We do need to address career structures and support for scientists. It’s a no brainer for a high school student in Dr Shamshurin’s chemistry class to weigh the lack of prospects for a career in science against the potentially fantastic rewards of medicine, law or finance and choose accordingly. I recall Barry Jones relating a story of how he was halfway through a lecture to a class of high school students about the difference in career paths between scientists and accountants when the students began asking how they could get into accountancy. And that must have been 20-odd years ago. The situation has not improved, it’s got dramatically worse.
There is an element of passion here that I’ve not addressed. I’ve met thousands of scientists and I don’t think I’ve ever met one who is in it for the money. Those that pursue a career in science do so because it’s their passion rather than their job. Every scientist I’ve met knows that the work they do is important regardless of who else may think so or understand it. And I think that element of passion is both underestimated by the scientists themselves and absolutely essential to conducting good science. But there is no excuse for exploiting a scientist’s burning desire to do their science. Just because their overriding drive to do their research means that they will do it come-what-may does not mean that the rest of us can sit back and not support them. As a society we need to engage with and appreciate their work as the first step toward providing them with the financial and professional support they need to do their jobs and build robust careers.

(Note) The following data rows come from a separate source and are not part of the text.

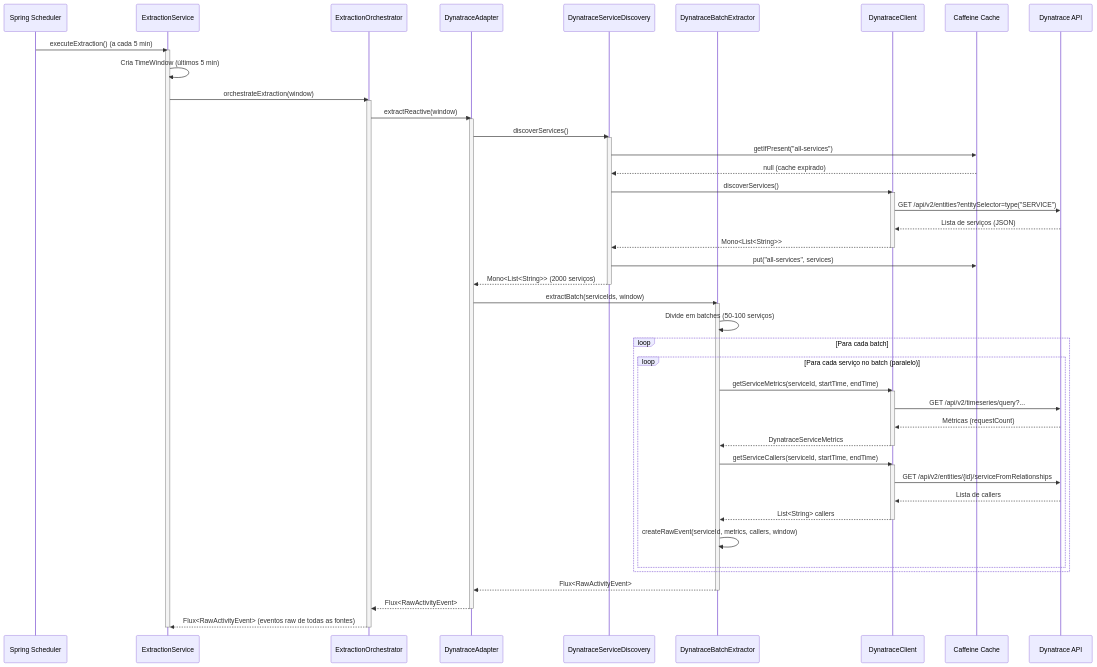
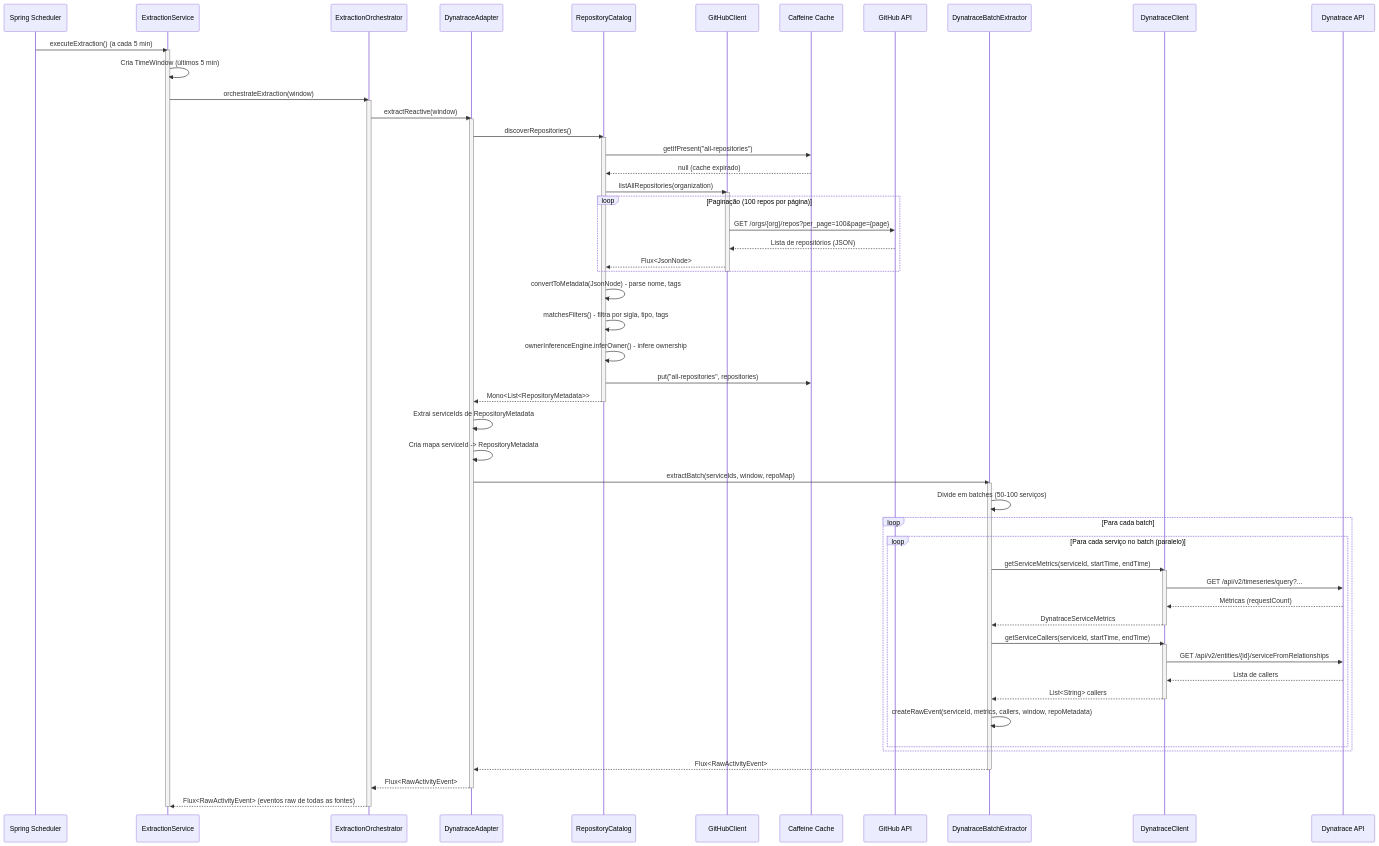
One commit to sandro-lopes/catalog-traffic-engine changed the first of 4 diagrams in docs/SEQUENCE_DIAGRAMS.md. Above: the diagram before and after it, drawn with Mermaid. The commit also changed other lines of this file and 4 other files, not shown here.

```diff
--- a/docs/SEQUENCE_DIAGRAMS.md
+++ b/docs/SEQUENCE_DIAGRAMS.md
@@ -14,11 +14,13 @@
     participant ES as ExtractionService
     participant EO as ExtractionOrchestrator
     participant DA as DynatraceAdapter
-    participant DSD as DynatraceServiceDiscovery
+    participant RC as RepositoryCatalog
+    participant GC as GitHubClient
+    participant Cache as Caffeine Cache
+    participant GitHubAPI as GitHub API
     participant DBE as DynatraceBatchExtractor
     participant DC as DynatraceClient
-    participant Cache as Caffeine Cache
-    participant API as Dynatrace API
+    participant DynatraceAPI as Dynatrace API
 
     Scheduler->>ES: executeExtraction() (a cada 5 min)
     activate ES
@@ -30,24 +32,33 @@
     EO->>DA: extractReactive(window)
     activate DA
     
-    DA->>DSD: discoverServices()
-    activate DSD
+    DA->>RC: discoverRepositories()
+    activate RC
     
-    DSD->>Cache: getIfPresent("all-services")
-    Cache-->>DSD: null (cache expirado)
+    RC->>Cache: getIfPresent("all-repositories")
+    Cache-->>RC: null (cache expirado)
     
-    DSD->>DC: discoverServices()
-    activate DC
-    DC->>API: GET /api/v2/entities?entitySelector=type("SERVICE")
-    API-->>DC: Lista de serviços (JSON)
-    DC-->>DSD: Mono<List<String>>
-    deactivate DC
+    RC->>GC: listAllRepositories(organization)
+    activate GC
     
-    DSD->>Cache: put("all-services", services)
-    DSD-->>DA: Mono<List<String>> (2000 serviços)
-    deactivate DSD
+    loop Paginação (100 repos por página)
+        GC->>GitHubAPI: GET /orgs/{org}/repos?per_page=100&page={page}
+        GitHubAPI-->>GC: Lista de repositórios (JSON)
+        GC-->>RC: Flux<JsonNode>
+    end
     
-    DA->>DBE: extractBatch(serviceIds, window)
+    deactivate GC
+    
+    RC->>RC: convertToMetadata(JsonNode) - parse nome, tags
+    RC->>RC: matchesFilters() - filtra por sigla, tipo, tags
+    RC->>RC: ownerInferenceEngine.inferOwner() - infere ownership
+    RC->>Cache: put("all-repositories", repositories)
+    RC-->>DA: Mono<List<RepositoryMetadata>>
+    deactivate RC
+    
+    DA->>DA: Extrai serviceIds de RepositoryMetadata
+    DA->>DA: Cria mapa serviceId -> RepositoryMetadata
+    DA->>DBE: extractBatch(serviceIds, window, repoMap)
     activate DBE
     
     DBE->>DBE: Divide em batches (50-100 serviços)
@@ -56,19 +67,19 @@
         loop Para cada serviço no batch (paralelo)
             DBE->>DC: getServiceMetrics(serviceId, startTime, endTime)
             activate DC
-            DC->>API: GET /api/v2/timeseries/query?...
-            API-->>DC: Métricas (requestCount)
+            DC->>DynatraceAPI: GET /api/v2/timeseries/query?...
+            DynatraceAPI-->>DC: Métricas (requestCount)
             DC-->>DBE: DynatraceServiceMetrics
             deactivate DC
             
             DBE->>DC: getServiceCallers(serviceId, startTime, endTime)
             activate DC
-            DC->>API: GET /api/v2/entities/{id}/serviceFromRelationships
-            API-->>DC: Lista de callers
+            DC->>DynatraceAPI: GET /api/v2/entities/{id}/serviceFromRelationships
+            DynatraceAPI-->>DC: Lista de callers
             DC-->>DBE: List<String> callers
             deactivate DC
             
-            DBE->>DBE: createRawEvent(serviceId, metrics, callers, window)
+            DBE->>DBE: createRawEvent(serviceId, metrics, callers, window, repoMetadata)
         end
     end
     
```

There is another point to be made following up on Andrew’s comments. The point of encouraging more kids to take science courses at High School is not to see all of them go on to become career scientists in the pure sciences. A solid background in science knowledge and methodology provided by a good and well-structured High School science education provides students with a valuable tool kit that can be applied to many other areas of their lives and an enormous range of careers. The critical thinking skills and the logical and rational structures of science help construct young minds that can tackle a multitude of problems. The ability to separate fact from fiction and a basic understanding of how the world actually works are crucial factors in formulating answers to key questions in life that they will face. Science is all about asking questions and a particular pursuit of answers. Teach a child to think and they will think and wonder and be inspired and explore and understand the realities of this magical world in which we live.
It was sad and sobering but not surprising to receive Andrew’s comments; they are a personal portrait of several of the deep issues that are so wrong with science and science engagement in this country. He finishes with:
“I can’t blame kids for dropping out …”
And of course we should not blame the kids for dropping out, we should encourage them to stay in and provide them with a clear and bright future as a reward for the hard work we are requesting of them.
By Dr Paul Willis @Fossilcrox
A foot note in addendum to this blog concerns today’s release of the Grattan Institute’s 85-page report, “Mapping Australian higher education” which finds that enrolments in Tertiary science courses have remained roughly the same over the last 50 years. This is reported as “Contrary to the fears of falling enrolments in the sciences,…” but fails to recognise key details that paint a darker picture. For example, there appears to be no calculation to factor in the proliferation of courses labelled as “science” offered by the universities of Australia. With a steady proportion of students overall taking a greater diversity of courses, this must mean a dilution of students actually doing each course. Surely what we would like to see is a clear increase in the proportion of students in science courses over the last half century, not some quasi status quo. And that overall proportion of students taking up Tertiary science has remained as just over half the number of students enrolling in the arts.
So no, the fears for falling enrolments in Tertiary science are still alive and well.